=== Section Start ===
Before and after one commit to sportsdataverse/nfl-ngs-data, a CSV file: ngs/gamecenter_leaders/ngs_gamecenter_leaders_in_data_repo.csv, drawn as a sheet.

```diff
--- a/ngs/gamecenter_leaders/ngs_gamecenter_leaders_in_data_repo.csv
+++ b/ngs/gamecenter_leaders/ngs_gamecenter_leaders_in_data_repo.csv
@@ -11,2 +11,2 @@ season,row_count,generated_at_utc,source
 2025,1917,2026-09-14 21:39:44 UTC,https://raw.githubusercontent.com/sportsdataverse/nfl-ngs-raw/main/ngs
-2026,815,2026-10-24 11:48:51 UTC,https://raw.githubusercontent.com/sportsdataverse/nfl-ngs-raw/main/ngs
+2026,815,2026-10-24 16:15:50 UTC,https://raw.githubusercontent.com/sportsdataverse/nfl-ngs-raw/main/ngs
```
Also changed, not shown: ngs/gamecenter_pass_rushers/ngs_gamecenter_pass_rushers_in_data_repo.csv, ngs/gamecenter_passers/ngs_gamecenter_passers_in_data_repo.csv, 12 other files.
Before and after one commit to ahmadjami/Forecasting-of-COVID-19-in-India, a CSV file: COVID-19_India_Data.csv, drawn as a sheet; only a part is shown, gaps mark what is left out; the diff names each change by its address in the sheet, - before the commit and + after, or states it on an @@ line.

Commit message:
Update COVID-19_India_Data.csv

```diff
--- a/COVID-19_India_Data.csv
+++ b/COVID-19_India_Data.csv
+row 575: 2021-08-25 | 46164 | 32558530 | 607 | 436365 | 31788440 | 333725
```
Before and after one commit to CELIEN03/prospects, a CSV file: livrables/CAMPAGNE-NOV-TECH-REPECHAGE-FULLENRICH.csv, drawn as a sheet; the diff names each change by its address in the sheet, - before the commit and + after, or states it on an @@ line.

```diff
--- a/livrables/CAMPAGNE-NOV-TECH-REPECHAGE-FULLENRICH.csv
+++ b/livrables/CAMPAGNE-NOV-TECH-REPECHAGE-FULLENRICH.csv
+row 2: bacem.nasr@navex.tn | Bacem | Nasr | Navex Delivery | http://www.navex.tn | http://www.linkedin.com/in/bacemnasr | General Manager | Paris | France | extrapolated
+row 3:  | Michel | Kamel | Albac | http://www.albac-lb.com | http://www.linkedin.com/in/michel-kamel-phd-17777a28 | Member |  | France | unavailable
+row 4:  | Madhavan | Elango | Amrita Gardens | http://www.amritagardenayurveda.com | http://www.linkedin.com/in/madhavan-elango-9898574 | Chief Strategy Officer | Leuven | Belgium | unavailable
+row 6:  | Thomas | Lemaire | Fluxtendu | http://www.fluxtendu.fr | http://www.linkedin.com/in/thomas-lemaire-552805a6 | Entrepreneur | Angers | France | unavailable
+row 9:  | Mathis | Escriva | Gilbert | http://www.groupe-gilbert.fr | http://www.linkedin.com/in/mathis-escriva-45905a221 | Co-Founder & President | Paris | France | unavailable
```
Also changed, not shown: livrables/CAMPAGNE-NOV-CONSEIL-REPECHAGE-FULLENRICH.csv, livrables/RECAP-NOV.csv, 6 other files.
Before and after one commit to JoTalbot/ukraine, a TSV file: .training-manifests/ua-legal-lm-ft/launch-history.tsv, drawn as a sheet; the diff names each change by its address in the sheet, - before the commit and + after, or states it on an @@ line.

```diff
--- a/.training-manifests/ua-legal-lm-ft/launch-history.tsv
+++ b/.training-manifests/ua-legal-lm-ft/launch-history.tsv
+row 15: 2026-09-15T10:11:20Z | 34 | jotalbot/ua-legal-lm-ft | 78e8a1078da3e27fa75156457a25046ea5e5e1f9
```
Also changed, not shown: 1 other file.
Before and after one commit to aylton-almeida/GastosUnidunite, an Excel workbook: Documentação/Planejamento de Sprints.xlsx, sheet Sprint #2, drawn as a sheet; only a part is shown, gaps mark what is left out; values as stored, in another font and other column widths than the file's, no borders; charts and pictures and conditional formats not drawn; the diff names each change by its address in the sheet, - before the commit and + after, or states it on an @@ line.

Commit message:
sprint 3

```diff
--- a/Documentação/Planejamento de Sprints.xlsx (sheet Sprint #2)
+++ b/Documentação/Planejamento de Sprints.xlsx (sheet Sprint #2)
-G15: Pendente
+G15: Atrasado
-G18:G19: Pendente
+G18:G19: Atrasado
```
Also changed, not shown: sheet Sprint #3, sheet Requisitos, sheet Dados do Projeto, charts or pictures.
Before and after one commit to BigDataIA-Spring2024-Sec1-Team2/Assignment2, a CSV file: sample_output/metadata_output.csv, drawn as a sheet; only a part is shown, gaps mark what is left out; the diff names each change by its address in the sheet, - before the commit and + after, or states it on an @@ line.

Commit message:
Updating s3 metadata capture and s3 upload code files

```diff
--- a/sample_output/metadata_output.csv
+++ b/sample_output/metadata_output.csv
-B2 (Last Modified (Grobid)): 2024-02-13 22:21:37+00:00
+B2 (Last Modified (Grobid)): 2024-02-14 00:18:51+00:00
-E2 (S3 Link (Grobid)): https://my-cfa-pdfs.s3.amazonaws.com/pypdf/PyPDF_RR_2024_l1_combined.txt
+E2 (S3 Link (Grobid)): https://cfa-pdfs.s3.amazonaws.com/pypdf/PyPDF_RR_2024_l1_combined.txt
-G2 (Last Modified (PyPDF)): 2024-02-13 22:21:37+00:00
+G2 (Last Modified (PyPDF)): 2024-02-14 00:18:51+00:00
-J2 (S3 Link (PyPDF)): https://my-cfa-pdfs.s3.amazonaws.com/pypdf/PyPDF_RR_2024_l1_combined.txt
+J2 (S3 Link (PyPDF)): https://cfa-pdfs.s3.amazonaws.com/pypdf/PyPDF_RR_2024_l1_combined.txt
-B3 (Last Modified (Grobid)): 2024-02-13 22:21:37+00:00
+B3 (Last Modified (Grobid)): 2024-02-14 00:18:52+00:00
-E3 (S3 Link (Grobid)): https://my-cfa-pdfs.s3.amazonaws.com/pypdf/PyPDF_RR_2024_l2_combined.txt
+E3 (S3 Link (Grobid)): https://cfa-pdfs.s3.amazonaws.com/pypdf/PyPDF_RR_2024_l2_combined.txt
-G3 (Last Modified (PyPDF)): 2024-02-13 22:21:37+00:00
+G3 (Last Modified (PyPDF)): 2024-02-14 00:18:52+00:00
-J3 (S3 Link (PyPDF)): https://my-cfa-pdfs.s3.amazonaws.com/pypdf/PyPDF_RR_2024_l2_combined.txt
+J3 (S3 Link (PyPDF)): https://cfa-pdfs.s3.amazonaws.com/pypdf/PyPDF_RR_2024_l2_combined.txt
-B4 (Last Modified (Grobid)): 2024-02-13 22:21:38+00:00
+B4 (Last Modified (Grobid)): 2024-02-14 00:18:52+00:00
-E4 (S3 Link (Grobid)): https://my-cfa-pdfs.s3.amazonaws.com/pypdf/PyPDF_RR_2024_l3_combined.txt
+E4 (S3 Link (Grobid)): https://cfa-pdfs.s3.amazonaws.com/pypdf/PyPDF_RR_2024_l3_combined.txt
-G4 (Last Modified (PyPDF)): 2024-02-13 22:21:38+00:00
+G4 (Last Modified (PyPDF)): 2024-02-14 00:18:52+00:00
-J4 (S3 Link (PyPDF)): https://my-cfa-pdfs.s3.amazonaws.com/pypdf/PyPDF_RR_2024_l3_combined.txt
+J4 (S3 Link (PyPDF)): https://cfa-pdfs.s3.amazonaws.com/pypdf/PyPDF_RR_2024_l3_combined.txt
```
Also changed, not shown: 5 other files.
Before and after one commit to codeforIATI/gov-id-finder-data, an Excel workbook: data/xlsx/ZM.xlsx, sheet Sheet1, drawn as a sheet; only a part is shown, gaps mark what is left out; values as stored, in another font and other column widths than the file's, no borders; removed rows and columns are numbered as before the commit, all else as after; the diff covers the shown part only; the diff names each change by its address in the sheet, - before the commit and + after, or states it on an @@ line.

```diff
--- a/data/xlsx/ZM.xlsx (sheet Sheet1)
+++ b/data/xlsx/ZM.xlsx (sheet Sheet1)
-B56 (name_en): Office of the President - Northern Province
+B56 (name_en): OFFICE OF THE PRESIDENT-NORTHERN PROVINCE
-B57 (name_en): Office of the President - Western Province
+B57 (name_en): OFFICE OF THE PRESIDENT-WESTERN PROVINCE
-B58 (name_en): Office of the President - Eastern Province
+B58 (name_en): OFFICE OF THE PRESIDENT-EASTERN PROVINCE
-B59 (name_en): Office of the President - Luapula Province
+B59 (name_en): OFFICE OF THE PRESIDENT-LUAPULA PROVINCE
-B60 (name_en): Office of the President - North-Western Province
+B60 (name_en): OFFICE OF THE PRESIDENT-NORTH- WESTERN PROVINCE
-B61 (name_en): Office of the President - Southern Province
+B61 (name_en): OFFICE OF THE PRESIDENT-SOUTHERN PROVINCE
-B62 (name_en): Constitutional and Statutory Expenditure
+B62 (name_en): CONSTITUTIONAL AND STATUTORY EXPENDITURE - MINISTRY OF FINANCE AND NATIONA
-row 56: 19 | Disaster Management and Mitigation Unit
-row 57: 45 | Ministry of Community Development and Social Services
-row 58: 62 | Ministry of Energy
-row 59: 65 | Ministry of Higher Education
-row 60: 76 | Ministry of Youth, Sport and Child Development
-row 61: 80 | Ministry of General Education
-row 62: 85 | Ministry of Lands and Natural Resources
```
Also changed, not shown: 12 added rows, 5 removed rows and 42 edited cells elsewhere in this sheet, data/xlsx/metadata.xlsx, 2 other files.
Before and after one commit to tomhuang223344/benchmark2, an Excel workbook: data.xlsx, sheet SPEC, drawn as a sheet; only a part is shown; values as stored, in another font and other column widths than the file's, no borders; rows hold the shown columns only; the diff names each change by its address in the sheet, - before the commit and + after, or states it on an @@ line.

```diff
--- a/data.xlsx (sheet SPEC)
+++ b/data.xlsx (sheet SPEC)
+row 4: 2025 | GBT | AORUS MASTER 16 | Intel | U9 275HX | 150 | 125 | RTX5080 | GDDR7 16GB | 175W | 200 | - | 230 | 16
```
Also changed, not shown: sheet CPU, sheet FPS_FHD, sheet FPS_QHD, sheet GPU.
=== Section End ===
_Requirement_
A count is needed of the lines in the entries that contain "charts". Supply only that number.

_Answer to the exercise_
2